Explaining the Nature of a Health Risk
When potentially harmful situations or events occur, people want to know the risk they might face and how it may affect them. If the nature of the risk is explained properly, your audience should feel confident they have a realistic perception of the stakes and an initial idea of how to deal with the situation.
Part D of the CDC Clear Communication Index takes you through questions to help you create a clear explanation of risk. Here’s an example of risk information about who’s affected and why, so people can understand the nature of risk.
- Zika virus is spread to people primarily through the bite of an infected Aedes species mosquito (A. aegypti and A. albopictus).
- Anyone who lives in or travels to an area where Zika virus is found and has not already been infected with Zika virus can get it from mosquito bites. People who have sex (vaginal, anal, or oral) without a condom with a man who has Zika in his semen can get Zika virus from sex.

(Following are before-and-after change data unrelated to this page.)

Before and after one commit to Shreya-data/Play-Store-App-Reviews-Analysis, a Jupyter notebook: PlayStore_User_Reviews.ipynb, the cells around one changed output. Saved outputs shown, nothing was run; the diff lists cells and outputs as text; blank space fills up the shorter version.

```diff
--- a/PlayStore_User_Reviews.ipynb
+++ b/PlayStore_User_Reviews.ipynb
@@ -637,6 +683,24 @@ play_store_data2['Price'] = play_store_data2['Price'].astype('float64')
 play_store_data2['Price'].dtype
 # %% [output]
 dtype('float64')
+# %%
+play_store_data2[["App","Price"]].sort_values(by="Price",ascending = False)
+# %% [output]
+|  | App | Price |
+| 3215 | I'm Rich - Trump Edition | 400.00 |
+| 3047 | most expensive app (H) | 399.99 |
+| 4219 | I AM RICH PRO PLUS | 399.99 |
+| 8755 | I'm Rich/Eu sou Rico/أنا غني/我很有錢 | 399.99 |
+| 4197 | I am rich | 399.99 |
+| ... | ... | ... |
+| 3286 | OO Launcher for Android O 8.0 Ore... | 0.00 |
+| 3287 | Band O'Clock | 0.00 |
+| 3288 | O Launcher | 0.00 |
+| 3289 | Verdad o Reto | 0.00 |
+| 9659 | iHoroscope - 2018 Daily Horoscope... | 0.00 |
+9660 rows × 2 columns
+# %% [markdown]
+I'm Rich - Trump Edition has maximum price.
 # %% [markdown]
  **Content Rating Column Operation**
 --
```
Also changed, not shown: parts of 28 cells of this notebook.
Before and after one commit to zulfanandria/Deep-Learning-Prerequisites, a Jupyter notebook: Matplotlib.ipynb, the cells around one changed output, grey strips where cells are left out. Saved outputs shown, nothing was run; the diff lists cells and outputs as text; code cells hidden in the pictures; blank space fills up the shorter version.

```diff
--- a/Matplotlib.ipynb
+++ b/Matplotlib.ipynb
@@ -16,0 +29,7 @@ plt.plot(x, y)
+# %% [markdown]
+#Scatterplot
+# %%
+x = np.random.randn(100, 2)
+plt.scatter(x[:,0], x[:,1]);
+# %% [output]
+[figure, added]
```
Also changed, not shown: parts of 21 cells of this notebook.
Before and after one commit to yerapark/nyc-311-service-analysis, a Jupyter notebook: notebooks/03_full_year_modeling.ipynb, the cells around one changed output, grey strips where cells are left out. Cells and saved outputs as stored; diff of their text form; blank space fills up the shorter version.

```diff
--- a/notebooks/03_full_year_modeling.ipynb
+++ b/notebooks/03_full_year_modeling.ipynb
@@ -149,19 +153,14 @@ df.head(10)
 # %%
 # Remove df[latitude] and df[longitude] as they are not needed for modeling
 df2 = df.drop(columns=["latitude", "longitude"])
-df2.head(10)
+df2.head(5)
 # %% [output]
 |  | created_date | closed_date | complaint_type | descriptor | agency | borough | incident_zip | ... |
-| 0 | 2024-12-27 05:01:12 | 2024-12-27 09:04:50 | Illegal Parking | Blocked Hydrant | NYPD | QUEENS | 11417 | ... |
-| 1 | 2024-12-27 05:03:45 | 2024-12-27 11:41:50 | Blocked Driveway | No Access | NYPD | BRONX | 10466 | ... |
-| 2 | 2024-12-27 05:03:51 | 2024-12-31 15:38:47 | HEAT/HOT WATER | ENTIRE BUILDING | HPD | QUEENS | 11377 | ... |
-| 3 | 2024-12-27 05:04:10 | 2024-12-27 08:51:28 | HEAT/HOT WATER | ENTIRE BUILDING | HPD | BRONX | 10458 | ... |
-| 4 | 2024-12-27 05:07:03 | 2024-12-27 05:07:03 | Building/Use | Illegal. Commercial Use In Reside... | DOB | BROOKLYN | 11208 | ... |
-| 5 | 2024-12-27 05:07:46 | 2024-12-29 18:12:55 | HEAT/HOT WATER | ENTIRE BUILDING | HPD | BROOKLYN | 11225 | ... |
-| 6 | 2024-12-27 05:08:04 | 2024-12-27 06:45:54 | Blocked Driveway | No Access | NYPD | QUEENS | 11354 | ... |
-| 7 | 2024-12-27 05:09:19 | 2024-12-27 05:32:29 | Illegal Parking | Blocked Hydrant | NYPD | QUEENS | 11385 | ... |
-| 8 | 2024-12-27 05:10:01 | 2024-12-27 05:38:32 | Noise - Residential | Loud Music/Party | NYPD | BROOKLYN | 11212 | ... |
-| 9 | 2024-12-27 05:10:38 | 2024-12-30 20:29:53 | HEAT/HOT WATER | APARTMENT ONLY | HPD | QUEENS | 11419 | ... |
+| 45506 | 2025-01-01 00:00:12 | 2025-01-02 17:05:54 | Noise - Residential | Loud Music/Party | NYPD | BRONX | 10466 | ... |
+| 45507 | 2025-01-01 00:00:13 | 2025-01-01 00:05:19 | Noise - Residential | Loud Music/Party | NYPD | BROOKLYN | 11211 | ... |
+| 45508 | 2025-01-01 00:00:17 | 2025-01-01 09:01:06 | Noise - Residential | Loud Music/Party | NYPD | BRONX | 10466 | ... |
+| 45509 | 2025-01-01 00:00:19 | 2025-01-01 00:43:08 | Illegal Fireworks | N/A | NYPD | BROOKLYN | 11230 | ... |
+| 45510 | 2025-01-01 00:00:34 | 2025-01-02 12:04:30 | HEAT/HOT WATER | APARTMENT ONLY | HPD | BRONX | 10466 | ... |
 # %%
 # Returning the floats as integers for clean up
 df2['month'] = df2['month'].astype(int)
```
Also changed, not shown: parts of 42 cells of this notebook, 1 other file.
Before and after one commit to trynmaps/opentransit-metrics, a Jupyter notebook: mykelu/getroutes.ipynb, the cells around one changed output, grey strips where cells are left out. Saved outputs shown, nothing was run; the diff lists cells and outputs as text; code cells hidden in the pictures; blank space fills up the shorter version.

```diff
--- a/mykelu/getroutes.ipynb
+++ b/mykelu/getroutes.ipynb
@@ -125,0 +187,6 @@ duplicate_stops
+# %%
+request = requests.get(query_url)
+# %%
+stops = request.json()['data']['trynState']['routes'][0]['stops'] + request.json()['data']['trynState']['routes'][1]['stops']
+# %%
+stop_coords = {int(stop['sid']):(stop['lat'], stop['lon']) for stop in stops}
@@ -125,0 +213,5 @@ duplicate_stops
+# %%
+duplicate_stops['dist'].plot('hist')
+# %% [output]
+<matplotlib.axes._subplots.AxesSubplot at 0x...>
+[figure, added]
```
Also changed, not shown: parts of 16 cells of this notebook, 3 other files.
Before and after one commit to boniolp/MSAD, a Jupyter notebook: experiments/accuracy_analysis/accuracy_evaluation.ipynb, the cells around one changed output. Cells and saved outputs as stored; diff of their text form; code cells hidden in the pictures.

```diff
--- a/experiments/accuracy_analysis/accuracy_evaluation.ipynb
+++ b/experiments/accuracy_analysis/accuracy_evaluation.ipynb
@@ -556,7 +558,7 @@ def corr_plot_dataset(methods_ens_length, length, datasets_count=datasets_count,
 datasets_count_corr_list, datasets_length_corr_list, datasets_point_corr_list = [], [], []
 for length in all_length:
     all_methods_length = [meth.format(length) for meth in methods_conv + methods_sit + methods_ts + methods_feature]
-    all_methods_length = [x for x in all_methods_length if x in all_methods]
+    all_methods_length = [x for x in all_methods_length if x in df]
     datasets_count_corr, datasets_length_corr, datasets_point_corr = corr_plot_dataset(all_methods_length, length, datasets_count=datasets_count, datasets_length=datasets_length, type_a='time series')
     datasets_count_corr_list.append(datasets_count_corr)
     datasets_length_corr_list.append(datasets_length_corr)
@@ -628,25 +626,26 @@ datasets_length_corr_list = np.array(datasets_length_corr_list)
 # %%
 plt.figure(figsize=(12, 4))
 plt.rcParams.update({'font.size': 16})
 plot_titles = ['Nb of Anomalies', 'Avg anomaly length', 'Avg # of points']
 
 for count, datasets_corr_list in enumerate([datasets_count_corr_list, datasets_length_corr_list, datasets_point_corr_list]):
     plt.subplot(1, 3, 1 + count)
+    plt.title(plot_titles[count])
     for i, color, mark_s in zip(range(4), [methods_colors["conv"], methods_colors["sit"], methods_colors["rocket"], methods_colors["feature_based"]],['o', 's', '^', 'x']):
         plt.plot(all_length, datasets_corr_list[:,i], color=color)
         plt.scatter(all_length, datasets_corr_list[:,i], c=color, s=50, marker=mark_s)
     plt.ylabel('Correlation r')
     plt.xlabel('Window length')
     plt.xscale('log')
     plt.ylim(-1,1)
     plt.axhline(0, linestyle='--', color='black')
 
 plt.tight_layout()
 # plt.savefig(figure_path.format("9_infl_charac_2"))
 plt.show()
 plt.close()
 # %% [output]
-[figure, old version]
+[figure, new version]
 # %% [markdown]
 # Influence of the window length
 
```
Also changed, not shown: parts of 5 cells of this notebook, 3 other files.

- About one in five people infected with Zika will develop symptoms, and we do not know if there is a different risk of symptoms for pregnant women.
- Because of the possible association between Zika infection and microcephaly, pregnant women should strictly follow steps to prevent mosquito bites.
- Not having sex is the best way to be sure that someone does not get sexually transmitted Zika virus.
- If an individual is sexually active, using latex condoms the right way every time they have vaginal, anal, or oral (mouth-to-penis) sex can reduce the chance that they can get Zika virus from sex.
For more information on explaining health risks, please visit our Clear Communication Index site